The good news: My gluten-free Old Skool Ramen — made with a Tonkotsu broth and topped with chicken, green onions, and wood-ear mushrooms — was delicious! I couldn’t even tell the noodles were gluten-free — though to be fair it’s been so long since I’ve had glutenous ramen that I’m not sure I can totally remember the taste and texture.
The bad news: Tatsu has the highest markup I’ve ever seen for going gluten free. These special noodles will cost you an extra $6.
Book pairing: Please Take Care of Mom by Kyung-Sook Shin
“Ramen was the best thing back then! It was something you ate in secret so you wouldn’t have to share it!”
Please Look After Mom begins when the aging mom of a family gets lost in a subway station — and the family members start a frantic search to find her while remembering all the ways the mom sacrificed to care for them yet was largely taken for granted and ignored herself. The book is a page turner even though its structure depends on quiet reminiscences. The memories are at once universal — all the ways we take the people in our lives for granted until they’re gone — and culture and time specific — the history of war and poverty in Korea alongside the gender expectation that women, especially mothers, be subservient, care taking, self-sacrificing.
Overall I enjoyed and learned a lot from this book, even as I found myself getting anxious about the ways the novel in some ways glorifies female sacrifice and suffering.
Veggie Grill. Locations all over Los Angeles.
No, this place is not a Korean restaurant — but they have a Seoul Bowl, made with gluten free organic crispy tofu, supergrain and rice mix, carrots, house-pickled red onions, cabbage, arugula, scallions, sesame seeds and gochujang sauce. The result? Well, the gochujang is really too sweet and runny, the arugula is something I just don’t associate with Seoul, and where is the kimchi?! That said, for fast Korean-Cali fusion, the Seoul Bowl’s pretty satisfying and comforting.
Book pairing: Still Angry Little Girls by Lela Lee.
I love this comic book series because the girls are so cute and so angry! Plus Angry Little Girls touches on issues of race and culture in sly, funny ways. It’s a fast, entertaining read —
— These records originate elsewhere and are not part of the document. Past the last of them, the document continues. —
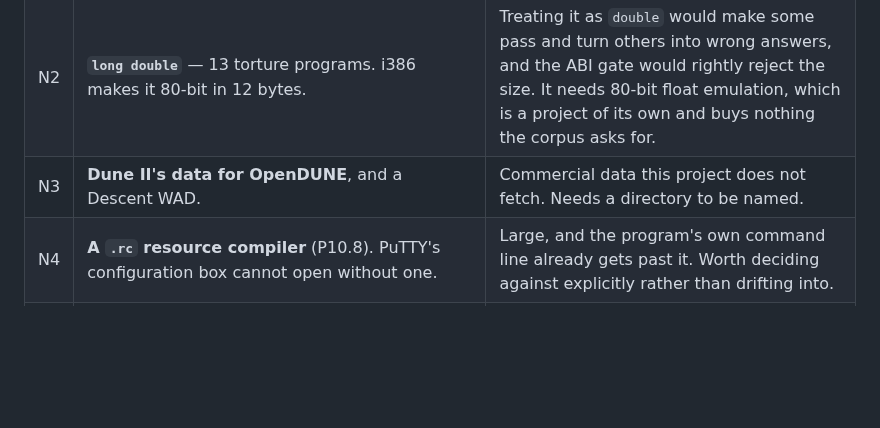
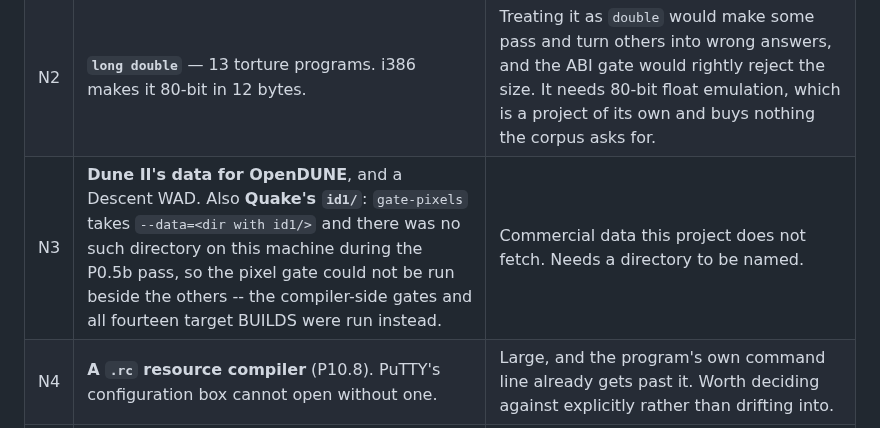
Before and after one commit to jfrelat-lab/prism, a Markdown page: docs/ROADMAP.md, the part around the change. Rendered like a GitHub page; blank space fills up the shorter version.

Commit message:
docs: note that gate-pixels had no data directory to run against
It takes --data=<dir with id1/> and there was none on this machine during the P0.5b pass, so it is
the one gate that could not be run beside the others. Recorded under N3 with the rest of the data
this project does not fetch, rather than left as an unexplained gap in the verification list.

Co-Authored-By: Claude Opus 5 <noreply@anthropic.com>

```diff
--- a/docs/ROADMAP.md
+++ b/docs/ROADMAP.md
@@ -211,6 +211,6 @@ renderer; this shows it runs an application. See [COMPAT.md](COMPAT.md).
 |---|---|---|
 | N1 | **Arithmetic on a bitfield WIDER than 32 bits.** C 6.7.2.1p9 makes a bitfield "an integer type consisting of the specified number of bits", and gcc takes that literally: `unsigned long long b:40` shifted left by 32 is computed in FORTY-bit precision, so `0x100 << 32` is 0 rather than `0x10000000000`. Three torture programs check it (`bitfld-5.c`, `pr32244-1.c`, `pr34971.c`). | Needs a width-parameterised integer type, which this type system does not have. Implementing storage without the arithmetic gains 5 programs and produces 3 plausible WRONG ANSWERS, so the storage path refuses width > 32 rather than lying. Narrow 64-bit-typed fields work and were the real win. |
 | N2 | **`long double`** — 13 torture programs. i386 makes it 80-bit in 12 bytes. | Treating it as `double` would make some pass and turn others into wrong answers, and the ABI gate would rightly reject the size. It needs 80-bit float emulation, which is a project of its own and buys nothing the corpus asks for. |
-| N3 | **Dune II's data for OpenDUNE**, and a Descent WAD. | Commercial data this project does not fetch. Needs a directory to be named. |
+| N3 | **Dune II's data for OpenDUNE**, and a Descent WAD. Also **Quake's `id1/`**: `gate-pixels` takes `--data=<dir with id1/>` and there was no such directory on this machine during the P0.5b pass, so the pixel gate could not be run beside the others -- the compiler-side gates and all fourteen target BUILDS were run instead. | Commercial data this project does not fetch. Needs a directory to be named. |
 | N4 | **A `.rc` resource compiler** (P10.8). PuTTY's configuration box cannot open without one. | Large, and the program's own command line already gets past it. Worth deciding against explicitly rather than drifting into. |
 | N5 | **Open Watcom in the oracle container**, to make the 16-bit ABI (P7.2) checkable. | A fetch, and therefore a decision. Without it a 16-bit axis can be written but not verified, and this project checks every layer against something external. |
```
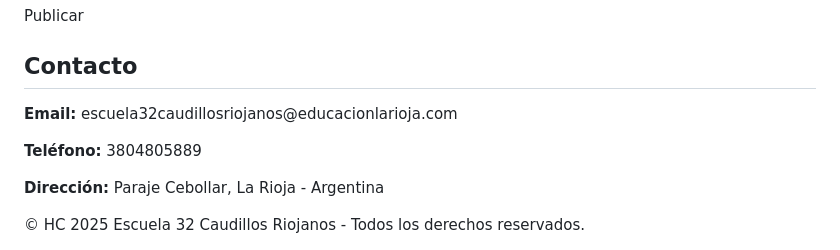
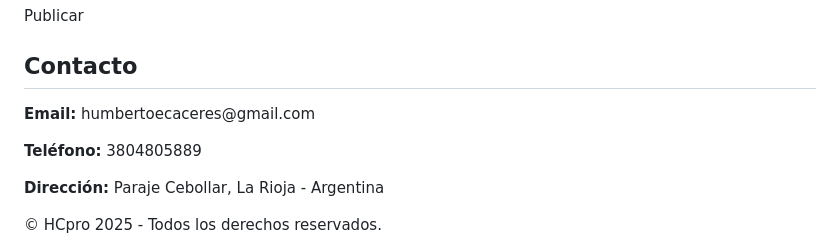
Before and after one commit to humbertoecaceres2025/ESCUELAONLINE, a Markdown page: README.md, the part around the change. Drawn GitHub-style.

```diff
--- a/README.md
+++ b/README.md
@@ -130,13 +130,13 @@
 
   <section id="contacto">
     <h2>Contacto</h2>
-    <p><b>Email:</b> escuela32caudillosriojanos@educacionlarioja.com</p>
+    <p><b>Email:</b> humbertoecaceres@gmail.com</p>
     <p><b>Teléfono:</b> 3804805889</p>
     <p><b>Dirección:</b> Paraje Cebollar, La Rioja - Argentina</p>
   </section>
 
   <footer>
-    © HC 2025 Escuela 32 Caudillos Riojanos - Todos los derechos reservados.
+    © HCpro 2025  - Todos los derechos reservados.
   </footer>
 
   <script>
```
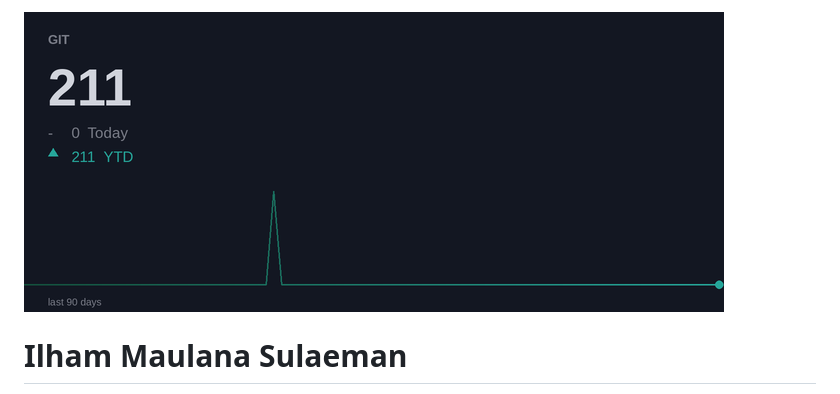
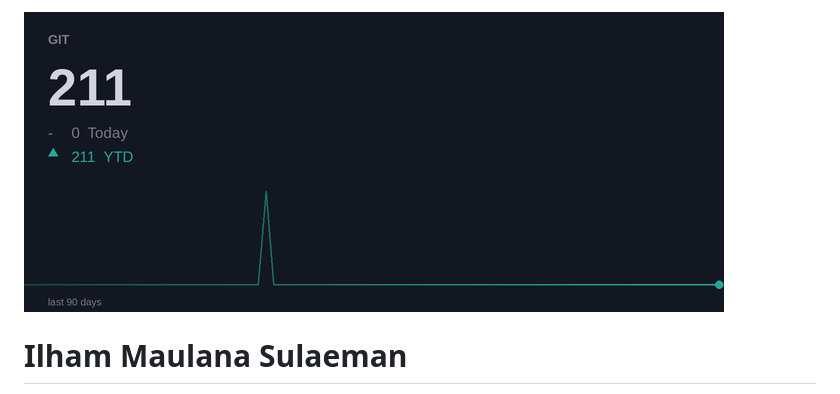
Before and after one commit to Imsulaeman/imsulaeman, a Markdown page: README.md, the part around one of its changes. GitHub-like rendering; pictures changed too: chart.png.

```diff
--- a/README.md
+++ b/README.md
@@ -1,5 +1,5 @@
 <!-- CHART_START -->
-<img src="chart.png?v=20261121" alt="contributions" />
+<img src="chart.png?v=20261122" alt="contributions" />
 <!-- CHART_END -->
 
 
```
Also changed, not shown: other parts of README.md (+1 -1 lines), compounding.png.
Cafe Gratitude. 4 L.A.-area locations in Larchmont, Beverly Hills, Venice, and the Arts District.
This too is not a Korean restaurant — but is a yummy place to go for organic vegan Bibimbap Bowl, a.k.a. Evolved. Does it taste like real Korean bibimbap?
Well, the bulgogi is made with oyster mushrooms and the egg with chickpeas, the kimchi’s very mild, the usual gochujang is replaced with a runny “bibimbap sauce” and the whole thing’s topped with a lot of sprouts — so no! But this dish is a fresh, satisfying dish in its own right.
Book pairing: I Have the Right to Destroy Myself by Young-Ha Kim
“C imagined the green liquid going down her throat and spreading throughout her body. He could see her body turning green, the kiwi juice seeping into her capillaries.”
Aren’t those the perfect lines to read right before drinking a raw green smoothie? I picked out this book on a whim from the library shelf and was really sucked in by this moody Korean novel — about two brothers in love with the same listless woman — who hires a suicide whisperer of sorts to help her end her life. It’s a strange, disquieting, yet oddly peaceful story.
Have other healthy Korean-ish restaurant recommendations? Let me know in the comments —